*** SOURCE MATERIAL ***
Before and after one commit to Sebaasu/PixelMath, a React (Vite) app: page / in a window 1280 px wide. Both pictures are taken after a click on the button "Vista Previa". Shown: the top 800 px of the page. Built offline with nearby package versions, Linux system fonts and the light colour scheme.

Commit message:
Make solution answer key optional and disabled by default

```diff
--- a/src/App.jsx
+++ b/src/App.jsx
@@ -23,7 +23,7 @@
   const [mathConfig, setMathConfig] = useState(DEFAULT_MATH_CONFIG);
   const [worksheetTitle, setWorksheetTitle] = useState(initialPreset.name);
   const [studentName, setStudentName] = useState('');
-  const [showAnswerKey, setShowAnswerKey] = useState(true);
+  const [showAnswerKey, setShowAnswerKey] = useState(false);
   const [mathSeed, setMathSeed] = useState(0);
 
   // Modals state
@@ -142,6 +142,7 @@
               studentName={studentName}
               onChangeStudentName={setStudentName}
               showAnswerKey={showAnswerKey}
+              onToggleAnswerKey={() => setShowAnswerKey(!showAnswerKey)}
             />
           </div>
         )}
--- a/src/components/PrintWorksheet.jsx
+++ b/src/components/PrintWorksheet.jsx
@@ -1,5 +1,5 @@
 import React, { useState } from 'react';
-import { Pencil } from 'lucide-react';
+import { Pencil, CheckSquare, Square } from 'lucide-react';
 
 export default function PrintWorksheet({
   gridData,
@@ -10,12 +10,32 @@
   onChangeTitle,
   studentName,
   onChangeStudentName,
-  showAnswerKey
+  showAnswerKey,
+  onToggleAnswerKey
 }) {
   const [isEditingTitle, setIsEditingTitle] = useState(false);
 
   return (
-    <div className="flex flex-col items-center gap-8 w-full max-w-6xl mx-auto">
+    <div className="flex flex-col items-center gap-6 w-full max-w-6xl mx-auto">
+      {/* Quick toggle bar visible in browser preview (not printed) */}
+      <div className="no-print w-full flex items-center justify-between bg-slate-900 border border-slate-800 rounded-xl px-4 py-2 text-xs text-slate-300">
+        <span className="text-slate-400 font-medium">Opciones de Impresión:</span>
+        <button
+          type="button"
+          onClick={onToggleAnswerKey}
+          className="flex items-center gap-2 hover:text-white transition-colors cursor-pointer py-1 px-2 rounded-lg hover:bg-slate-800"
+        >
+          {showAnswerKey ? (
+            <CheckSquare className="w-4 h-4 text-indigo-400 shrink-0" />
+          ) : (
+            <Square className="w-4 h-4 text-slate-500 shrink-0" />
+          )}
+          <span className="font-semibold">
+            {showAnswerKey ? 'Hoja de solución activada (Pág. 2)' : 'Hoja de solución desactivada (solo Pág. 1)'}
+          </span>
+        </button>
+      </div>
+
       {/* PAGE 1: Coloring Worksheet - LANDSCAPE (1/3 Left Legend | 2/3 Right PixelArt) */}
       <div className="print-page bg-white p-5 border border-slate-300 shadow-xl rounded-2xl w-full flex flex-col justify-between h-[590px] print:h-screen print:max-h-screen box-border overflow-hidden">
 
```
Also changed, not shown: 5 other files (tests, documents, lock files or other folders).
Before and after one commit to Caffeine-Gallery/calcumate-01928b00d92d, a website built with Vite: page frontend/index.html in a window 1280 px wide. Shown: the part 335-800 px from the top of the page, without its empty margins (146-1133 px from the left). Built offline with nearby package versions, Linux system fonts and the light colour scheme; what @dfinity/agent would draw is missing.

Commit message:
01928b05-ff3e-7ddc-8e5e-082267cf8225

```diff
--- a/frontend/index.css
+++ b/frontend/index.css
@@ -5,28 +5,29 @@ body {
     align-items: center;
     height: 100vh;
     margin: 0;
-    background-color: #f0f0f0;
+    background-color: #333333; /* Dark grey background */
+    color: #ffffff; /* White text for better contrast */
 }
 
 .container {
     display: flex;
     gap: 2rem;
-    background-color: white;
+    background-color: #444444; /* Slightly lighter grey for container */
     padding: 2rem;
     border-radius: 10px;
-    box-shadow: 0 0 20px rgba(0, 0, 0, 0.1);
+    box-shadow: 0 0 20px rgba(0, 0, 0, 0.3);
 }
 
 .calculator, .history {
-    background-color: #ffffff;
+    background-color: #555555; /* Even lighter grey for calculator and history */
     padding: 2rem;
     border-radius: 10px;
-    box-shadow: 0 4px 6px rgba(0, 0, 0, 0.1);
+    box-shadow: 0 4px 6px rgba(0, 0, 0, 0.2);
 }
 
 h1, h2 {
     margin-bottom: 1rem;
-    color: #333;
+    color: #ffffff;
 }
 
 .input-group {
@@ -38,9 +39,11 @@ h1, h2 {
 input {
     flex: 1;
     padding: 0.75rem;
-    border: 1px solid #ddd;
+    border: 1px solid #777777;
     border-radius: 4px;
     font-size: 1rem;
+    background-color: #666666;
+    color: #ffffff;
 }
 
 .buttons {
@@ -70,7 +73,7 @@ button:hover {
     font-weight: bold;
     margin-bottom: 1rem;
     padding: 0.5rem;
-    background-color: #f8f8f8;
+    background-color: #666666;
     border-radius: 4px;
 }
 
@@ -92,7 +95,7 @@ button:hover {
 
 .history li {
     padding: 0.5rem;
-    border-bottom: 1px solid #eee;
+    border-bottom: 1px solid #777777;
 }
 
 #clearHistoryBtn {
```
*** End of SOURCE MATERIAL ***
→ **INSTRUCTIONS TO FOLLOW**
Wherever the string "from" is found in the entries, copy the line it sits in.

→ **RESULT OF THIS TASK**
 import React, { useState } from 'react';
-import { Pencil } from 'lucide-react';
+import { Pencil, CheckSquare, Square } from 'lucide-react';
Before and after one commit to Caffeine-Gallery/calcumate-01928b00d92d, a website built with Vite: page frontend/index.html in a window 1280 px wide. Shown: the part 335-800 px from the top of the page, without its empty margins (146-1133 px from the left). Built offline with nearby package versions, Linux system fonts and the light colour scheme; what @dfinity/agent would draw is missing.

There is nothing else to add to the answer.